Where one has too limited a budget for serious PV, there remains an incentive to focus on water first. I recommend getting a large tank-capacity and using gravity feed. My feeling is that a parallel water system could be added along side of existing pressurized AC-based water systems. I've fooled with these for 30 years (one cold water back up and one solar & wood-heated hotwater-insulated tank). I would expect code enforcers might not object to parallel systems, where, in the worst case one attached only a garden hose fixtures, as for emergency backup. It is important to keep sun light out of the tanks to prevent algae growth. I keep my tanks in the 'attic'.

Gravity flow tanks might gradually be thoroughly upgraded to local code which usually does mean hiring a plumber. If a free-thinking-one can be found, ha. As 'professionals' are typically straightjacketed with code interpretation and rarely see the tidal wave of change, looking ahead. Plumbers would rarely see the importance of parallel backup systems.

I actually have upgraded towards full ability to pump from a deep well in case of droughts, power outages, etc... One has to start with one's own specific locality, combined with tech studies, before designing for their own needs and budget. There are countless contexts and caveats, but gravity water tanks are not hard to start with, now that we pass the eleventh hour.

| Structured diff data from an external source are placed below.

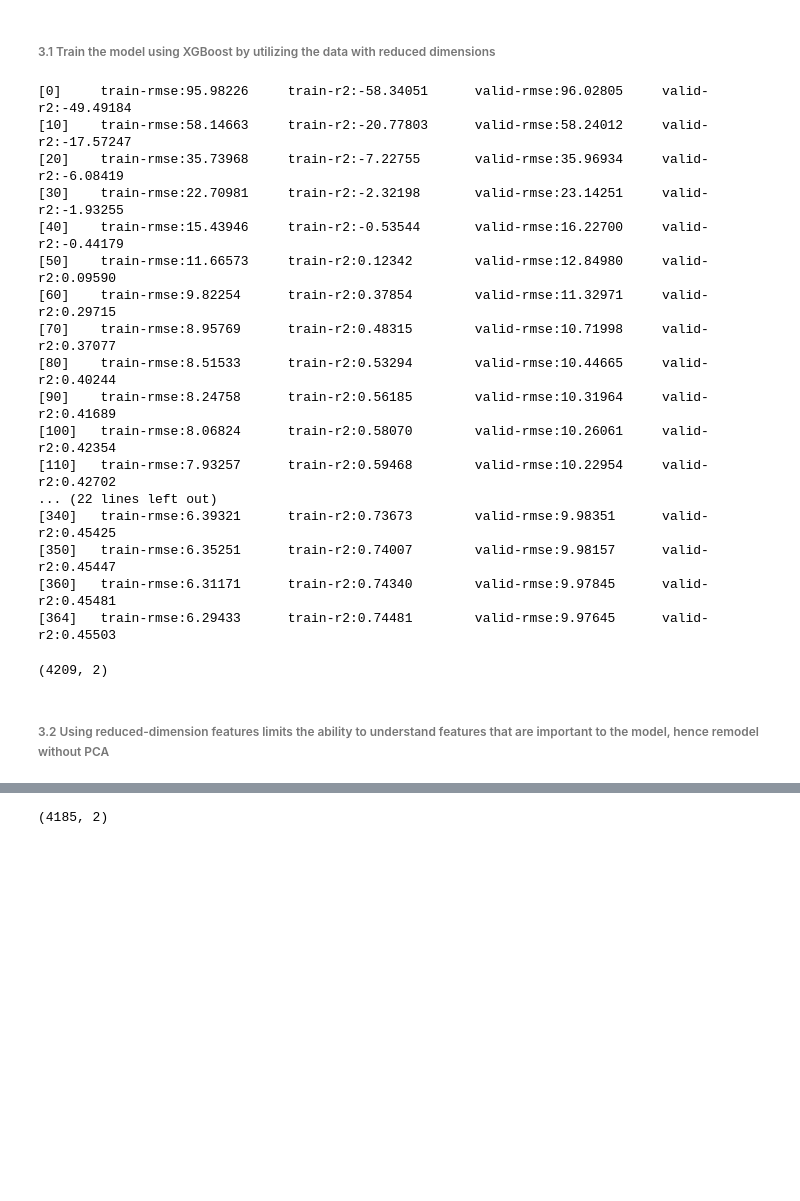
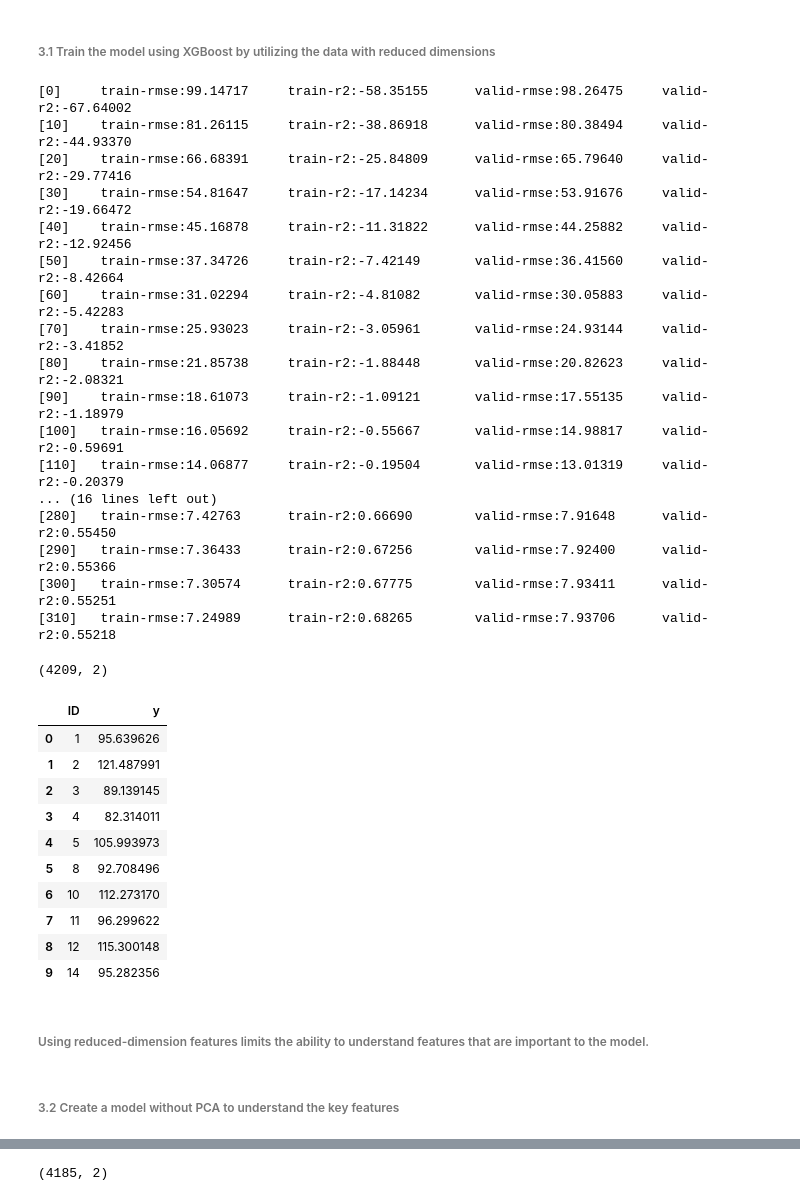
Before and after one commit to elismi/SimpliLearn, a Jupyter notebook: PGP AI/Course 4 - Machine Learning/Project 1 - Mercedes-Benz Greener Manufacturing/Project 1 - Mercedes-Benz Greener Manufacturing.ipynb, the cells around one changed output, grey strips where cells are left out. Drawn from its saved outputs; the diff is of its cells as text; code cells hidden in the pictures; blank space fills up the shorter version.

```diff
--- a/PGP AI/Course 4 - Machine Learning/Project 1 - Mercedes-Benz Greener Manufacturing/Project 1 - Mercedes-Benz Greener Manufacturing.ipynb
+++ b/PGP AI/Course 4 - Machine Learning/Project 1 - Mercedes-Benz Greener Manufacturing/Project 1 - Mercedes-Benz Greener Manufacturing.ipynb
@@ -275,17 +255,17 @@ import xgboost as xgb
 from sklearn.metrics import r2_score
 from sklearn.model_selection import train_test_split
 
-x_train, x_valid, y_train, y_valid = train_test_split(arr_x_train_pca, df_y_train, test_size = 0.2, random_state = 1234)
+x_train, x_valid, y_train, y_valid = train_test_split(arr_x_train_pca, df_y_train, test_size = 0.2, random_state = 4242)
 
 dm_train = xgb.DMatrix(x_train, label = y_train)
 dm_valid = xgb.DMatrix(x_valid, label = y_valid)
 
 xgb_params = {
     'objective': 'reg:squarederror',
-    'eta': 0.05,
-    'max_depth': 3,
-    'subsample': 0.7,
-    'colsample_bytree': 0.7,
+    'eta': 0.02,
+    'max_depth': 4,
+    #'subsample': 0.7,
+    #'colsample_bytree': 0.7,
     #'silent': 1
 }
 
@@ -297,23 +277,23 @@ watchlist = [(dm_train, 'train'), (dm_valid, 'valid')]
 
 model_pca = xgb.train(xgb_params, dm_train, 1000, watchlist, early_stopping_rounds=50, feval=xgb_r2_score, maximize=True, verbose_eval=10)
 # %% [output]
-[0]     train-rmse:95.98226     train-r2:-58.34051      valid-rmse:96.02805     valid-r2:-49.49184
-[10]    train-rmse:58.14663     train-r2:-20.77803      valid-rmse:58.24012     valid-r2:-17.57247
-[20]    train-rmse:35.73968     train-r2:-7.22755       valid-rmse:35.96934     valid-r2:-6.08419
-[30]    train-rmse:22.70981     train-r2:-2.32198       valid-rmse:23.14251     valid-r2:-1.93255
-[40]    train-rmse:15.43946     train-r2:-0.53544       valid-rmse:16.22700     valid-r2:-0.44179
-[50]    train-rmse:11.66573     train-r2:0.12342        valid-rmse:12.84980     valid-r2:0.09590
-[60]    train-rmse:9.82254      train-r2:0.37854        valid-rmse:11.32971     valid-r2:0.29715
-[70]    train-rmse:8.95769      train-r2:0.48315        valid-rmse:10.71998     valid-r2:0.37077
-[80]    train-rmse:8.51533      train-r2:0.53294        valid-rmse:10.44665     valid-r2:0.40244
-[90]    train-rmse:8.24758      train-r2:0.56185        valid-rmse:10.31964     valid-r2:0.41689
-[100]   train-rmse:8.06824      train-r2:0.58070        valid-rmse:10.26061     valid-r2:0.42354
-[110]   train-rmse:7.93257      train-r2:0.59468        valid-rmse:10.22954     valid-r2:0.42702
-... (22 lines left out)
-[340]   train-rmse:6.39321      train-r2:0.73673        valid-rmse:9.98351      valid-r2:0.45425
-[350]   train-rmse:6.35251      train-r2:0.74007        valid-rmse:9.98157      valid-r2:0.45447
-[360]   train-rmse:6.31171      train-r2:0.74340        valid-rmse:9.97845      valid-r2:0.45481
-[364]   train-rmse:6.29433      train-r2:0.74481        valid-rmse:9.97645      valid-r2:0.45503
+[0]     train-rmse:99.14717     train-r2:-58.35155      valid-rmse:98.26475     valid-r2:-67.64002
+[10]    train-rmse:81.26115     train-r2:-38.86918      valid-rmse:80.38494     valid-r2:-44.93370
+[20]    train-rmse:66.68391     train-r2:-25.84809      valid-rmse:65.79640     valid-r2:-29.77416
+[30]    train-rmse:54.81647     train-r2:-17.14234      valid-rmse:53.91676     valid-r2:-19.66472
+[40]    train-rmse:45.16878     train-r2:-11.31822      valid-rmse:44.25882     valid-r2:-12.92456
+[50]    train-rmse:37.34726     train-r2:-7.42149       valid-rmse:36.41560     valid-r2:-8.42664
+[60]    train-rmse:31.02294     train-r2:-4.81082       valid-rmse:30.05883     valid-r2:-5.42283
+[70]    train-rmse:25.93023     train-r2:-3.05961       valid-rmse:24.93144     valid-r2:-3.41852
+[80]    train-rmse:21.85738     train-r2:-1.88448       valid-rmse:20.82623     valid-r2:-2.08321
+[90]    train-rmse:18.61073     train-r2:-1.09121       valid-rmse:17.55135     valid-r2:-1.18979
+[100]   train-rmse:16.05692     train-r2:-0.55667       valid-rmse:14.98817     valid-r2:-0.59691
+[110]   train-rmse:14.06877     train-r2:-0.19504       valid-rmse:13.01319     valid-r2:-0.20379
+... (16 lines left out)
+[280]   train-rmse:7.42763      train-r2:0.66690        valid-rmse:7.91648      valid-r2:0.55450
+[290]   train-rmse:7.36433      train-r2:0.67256        valid-rmse:7.92400      valid-r2:0.55366
+[300]   train-rmse:7.30574      train-r2:0.67775        valid-rmse:7.93411      valid-r2:0.55251
+[310]   train-rmse:7.24989      train-r2:0.68265        valid-rmse:7.93706      valid-r2:0.55218
 # %%
 dm_test = xgb.DMatrix(arr_x_test_pca)
 arr_test = model_pca.predict(dm_test)
@@ -325,6 +305,22 @@ df_y_predicted_pca.to_csv('Results xgb PCA.csv', index =False)
 df_y_predicted_pca.shape
 # %% [output]
 (4209, 2)
+# %%
+df_y_predicted_pca.head(10)
+# %% [output]
+|  | ID | y |
+| 0 | 1 | 95.639626 |
+| 1 | 2 | 121.487991 |
+| 2 | 3 | 89.139145 |
+| 3 | 4 | 82.314011 |
+| 4 | 5 | 105.993973 |
+| 5 | 8 | 92.708496 |
+| 6 | 10 | 112.273170 |
+| 7 | 11 | 96.299622 |
+| 8 | 12 | 115.300148 |
+| 9 | 14 | 95.282356 |
 # %% [markdown]
-###### 3.2 Using reduced-dimension features limits the ability to understand features that are important to the model, hence remodel without PCA
+###### Using reduced-dimension features limits the ability to understand features that are important to the model.
+# %% [markdown]
+###### 3.2 Create a model without PCA to understand the key features
 # %%
```
Also changed, not shown: parts of 42 cells of this notebook.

Anchor
15th November 2011, 12:01
I also have a PV system for the house, but this thread was about solar pumping.

There is a big difference once you bring mains voltage into the mix. Lots more rules and regulations, and much much more expensive.

Solar power is not free power! Batteries are consumables, you will need to budget for them and their replacements when they have finished their number of cycle's and worn out.

Mad Hatter
15th November 2011, 15:48
Hi Unified Serenity,

Definitely consider a 48volt system if within budget. You might also research PWM's (Pulse width modulators) if running DC pumps.

Another aspect to consider is the use of one motor to drive two pumps via magnetically coupled gearing. A friend of a friend does this sort of thing. See here... http://www.mgt.com.au/